2015, PG-13, 130 min. Directed by James Kent. Starring Alicia Vikander, Kit Harington, Taron Egerton, Colin Morgan, Emily Watson, Dominic West, Jonathan Bailey.
REVIEWED By Kimberley Jones, Fri., July 3, 2015
Ingrid Bergman never lost her Swedish accent, but she conquered Hollywood anyway with her luminous composite of fragile and steely. Alicia Vikander – Bergman’s countrywoman and a strong candidate herself for international stardom – already has the accent problem licked; so far she’s worked her stunningly beautiful mouth around the language of a Danish queen (A Royal Affair), a killing machine of American provenance (as the chilling Ava, she was Ex Machina’s ace in the hole), and now a British volunteer nurse, in this adaptation of Vera Brittain’s bestselling memoir about World War I.

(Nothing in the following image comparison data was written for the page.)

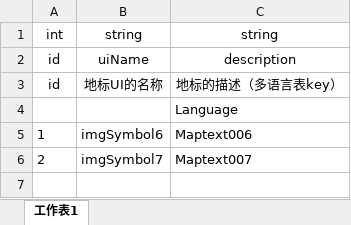
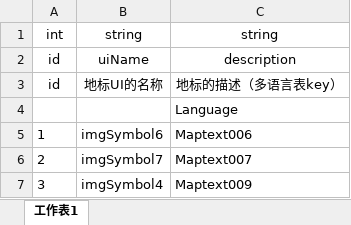
Before and after one commit to mobox-lab/dragonverse, an Excel workbook: dragon-verse/Excels/LandMark_大地图地标表.xlsx, sheet 工作表1, drawn as a sheet; values as stored, in another font and other column widths than the file's, no borders; the diff names each change by its address in the sheet, - before the commit and + after, or states it on an @@ line.

```diff
--- a/dragon-verse/Excels/LandMark_大地图地标表.xlsx (sheet 工作表1)
+++ b/dragon-verse/Excels/LandMark_大地图地标表.xlsx (sheet 工作表1)
+row 7: 3 | imgSymbol4 | Maptext009
```
Also changed, not shown: dragon-verse/Excels/Language_多语言表.xlsx, 2 other files.
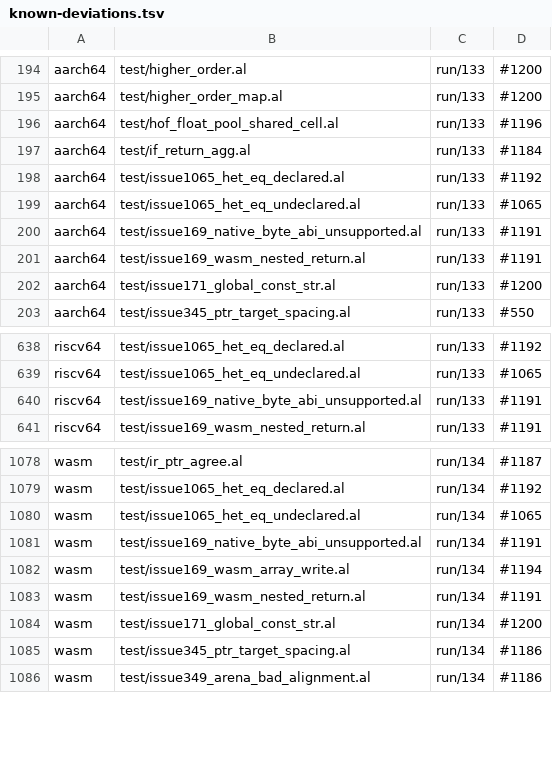
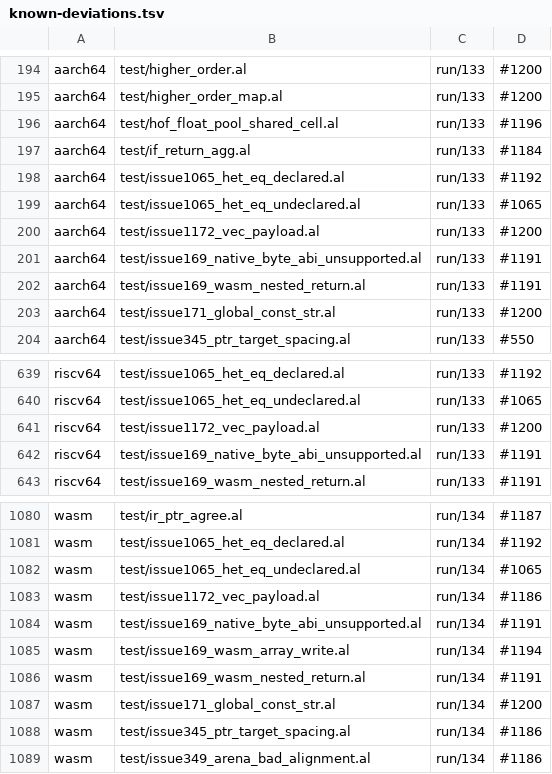
Before and after one commit to alatyr-programming-language/compiler, a TSV file: scripts/known-deviations.tsv, drawn as a sheet; only a part is shown, gaps mark what is left out; the diff names each change by its address in the sheet, - before the commit and + after, or states it on an @@ line.

```diff
--- a/scripts/known-deviations.tsv
+++ b/scripts/known-deviations.tsv
+row 200: aarch64 | test/issue1172_vec_payload.al | run/133 | #1200
+row 641: riscv64 | test/issue1172_vec_payload.al | run/133 | #1200
+row 1083: wasm | test/issue1172_vec_payload.al | run/134 | #1186
```
Also changed, not shown: 4 other files.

Testament of Youth opens near the end – rather the default framing device for historical pictures – with Vikander’s Vera pushing her way through an ebullient Armistice Day crowd in 1918. Vera is grim-faced; you get the sense that the end of the war has come too late for her. The film then skips back several years, to before the war, with Vera locked in a different kind of battle with her loving but conventional father (West): She insisted she was destined for Oxford and a writer’s life, not boring old matrimony. Her devoted brother Edward (Egerton) supports her ambitions, as does his friend Roland (Harington, eye-poppingly clean-shaven after so many years playing Game of Thrones’ furry Jon Snow). That Roland wants to be a poet, just like Vera, is just one of the ways they bond, and catch each other’s breath.
Testament of Youth is being marketed as a romance, which isn’t false advertising, exactly; Vikander and Harington are moving as a young couple whose nervous courtship must turn galloping once war is imminent. But the romance is, rightly, in service of a larger narrative: that of Vera’s coming of age, and her coming into a philosophy of pacifism, which would define her life’s work. Her experiences behind the front line (she was stationed in France and Malta) were instrumental to that, and director James Kent (The Secret Diaries of Miss Anne Lister) and script adapter Juliette Towhidi (Love, Rosie) give her war work due screen time. It’s muddy, bloody, and studded with amputated limbs, yet still rather generic-feeling; it lacks the visceral impact of Joe Wright’s version of Western Front atrocities in Atonement. But there’s nothing lacking in Vikander’s stubborn, compassionate performance. Vikander’s got five more movies coming out in 2015 alone. With a dimmer screen presence, you might worry about burnout, but not with her. I don’t think any of us are going to get tired of watching her anytime soon.